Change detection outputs
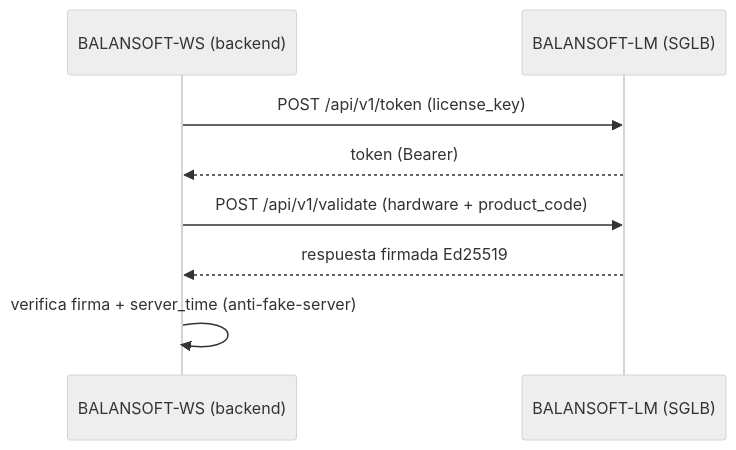
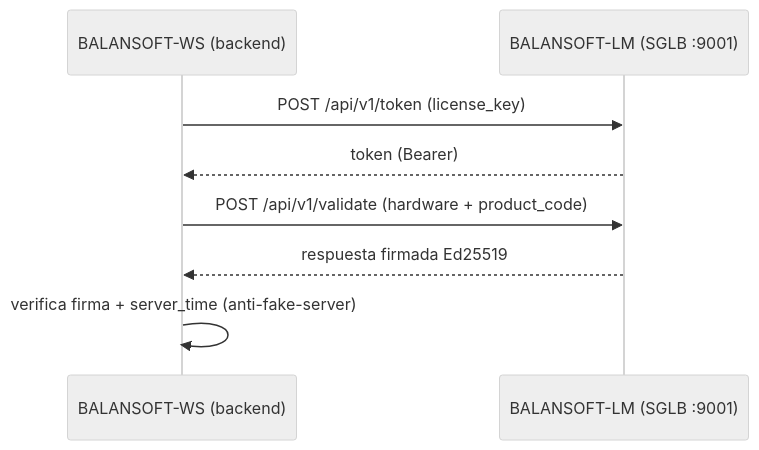
The second of 2 diagrams in docs/DEPLOY.md (panchove/BALANSOFT-WS-DART), drawn with Mermaid (neutral theme) before and after one commit. The commit also changed other lines of this file and 7 other files, not shown here.

````diff
--- a/docs/DEPLOY.md
+++ b/docs/DEPLOY.md
@@ -235,10 +272,10 @@
 ```mermaid
 sequenceDiagram
     participant BW as BALANSOFT-WS (backend)
-    participant LM as BALANSOFT-LM (SGLB)
+    participant LM as BALANSOFT-LM (SGLB :9001)
     BW->>LM: POST /api/v1/token (license_key)
     LM-->>BW: token (Bearer)
     BW->>LM: POST /api/v1/validate (hardware + product_code)
     LM-->>BW: respuesta firmada Ed25519
     BW->>BW: verifica firma + server_time (anti-fake-server)
 ```
````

▶ **Assignment**
Only lines containing the string "token" are needed. Pull each of them out of the records above.

▶ **Reply**
     BW->>LM: POST /api/v1/token (license_key)
     LM-->>BW: token (Bearer)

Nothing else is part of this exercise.